Hayden is no apologist for Fidel Castro or the revolution, acknowledging “it is no paradise.” But there’s alot we should take note of, such as its achievements in health care (my friend’s daughter from New Mexico is a medical student in Havana), literacy, and education.
Cuba has one of the “highest per capita numbers of doctors of any country in the world. Its classical ballet is known everywhere. Cuba was fifty-ninth out of 186 countries in the UN development index in 2012, higher than nearly every Latin American and Caribbean nation. Though lying in a deadly hurricane corridor, Cuba’s disaster preparedness is unmatched. Cyban athletes have collected 196 gold, silver, and bronze medals at the Olympics since the revolution, as opposed to only twelve before 1959.”

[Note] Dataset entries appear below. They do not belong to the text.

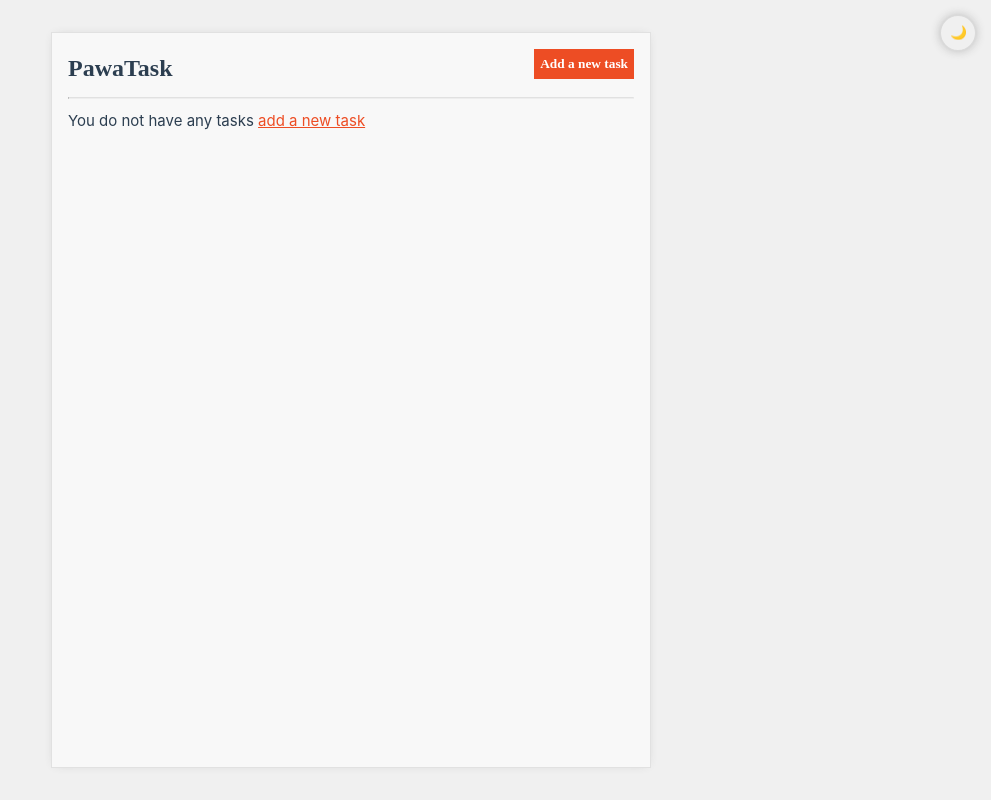
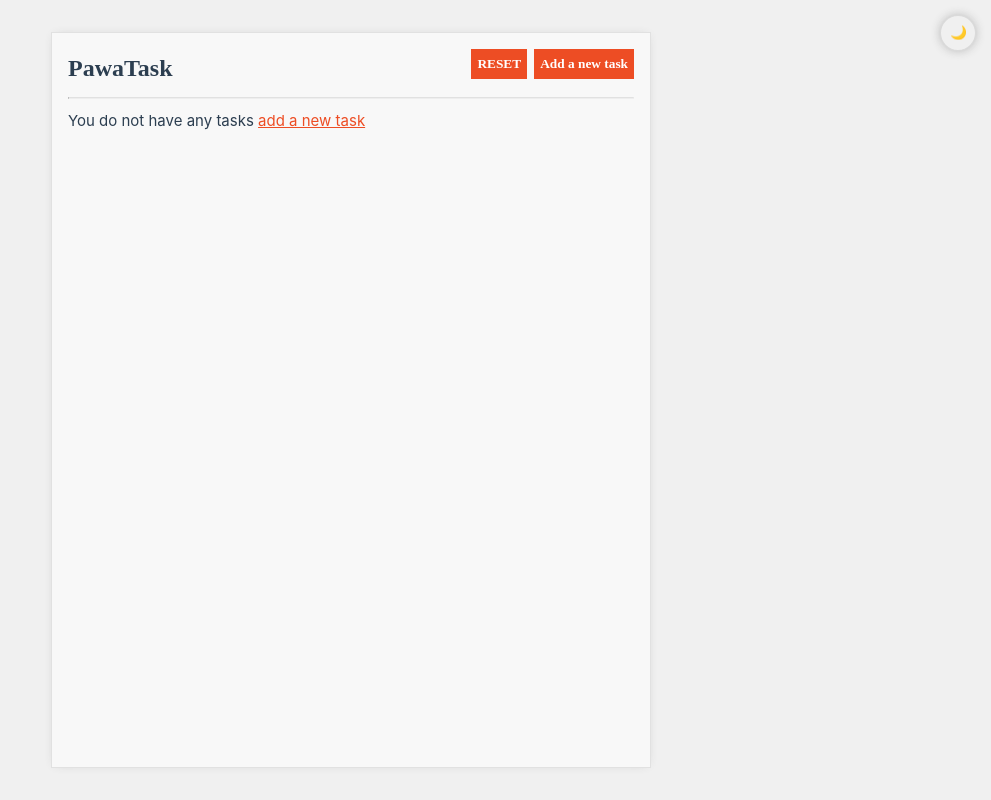
Before and after one commit to umbrellait-Andrey-Zolotarev/pawa-task, a Vue app: page / in a window 1280 px wide. Shown: the whole page, without its empty margins (289-1280 px from the left). Built offline with nearby package versions, Linux system fonts and the light colour scheme.

Commit message:
Add RESET all data feature

```diff
--- a/src/views/TaskListView.vue
+++ b/src/views/TaskListView.vue
@@ -4,6 +4,8 @@
 
 		<div class="header">
 			<div class="title">PawaTask</div>
+			<button @click="reset">RESET</button>
+			<div style="width: 10px"></div>
 			<button @click="addTask">Add a new task</button>
 		</div>
 		<hr />
@@ -29,6 +31,11 @@ import TaskEditView from "@/views/TaskEditView.vue"
 import TaskCommentView from "@/views/TaskCommentView.vue"
 
 const store = useStore()
+
+const reset = () => {
+	localStorage.clear()
+	window.location.reload()
+}
 
 const addTask = () => {
 	const date = new Date().toISOString().split("T")[0]
```
Also changed, not shown: 2 other files (tests, documents, lock files or other folders).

Since the overthrow of Batista in 1959, the U.S. has stubbornly stuck to its goal of “regime change” (thanks in great measure to the political pressure of the Cubans in Miami). Hayden makes a convincing argument that the future for Cuba will be about “regime reform” instead.
Thanks to President Obama’s overtures to Raul Castro, and their joint announcement on December 17, 2014, we may have an opportunity to build bridges and heal relationships which we should have done decades ago.
- Full diplomatic relations would be restored immediately, with the two Interest Sections established during the Carter era turned into full-scale embassies;
- The United States would soon remove Cuba from the sanctions created by its inclusion on the State Derpartment’s list of “terrorist states”.
- Constraints on American travel to and from Cuba would be substantially lifted.
- Licenses for tourism would continue to be restricted pending US congressional action.
- Banking and trade would be widened.
- Remittances from Cuban Americans to their relatives in Cuba would be further increased (nearly one billion in US dollars already flows yearly).
A message kept running through my mind while reading the book. “If the U.S. foreign policy towards Cuba, so misguided and counterproductive for so many decades, can shift so dramatically and suddenly, then why not our policy with Palestine?”
Hope springs eternal.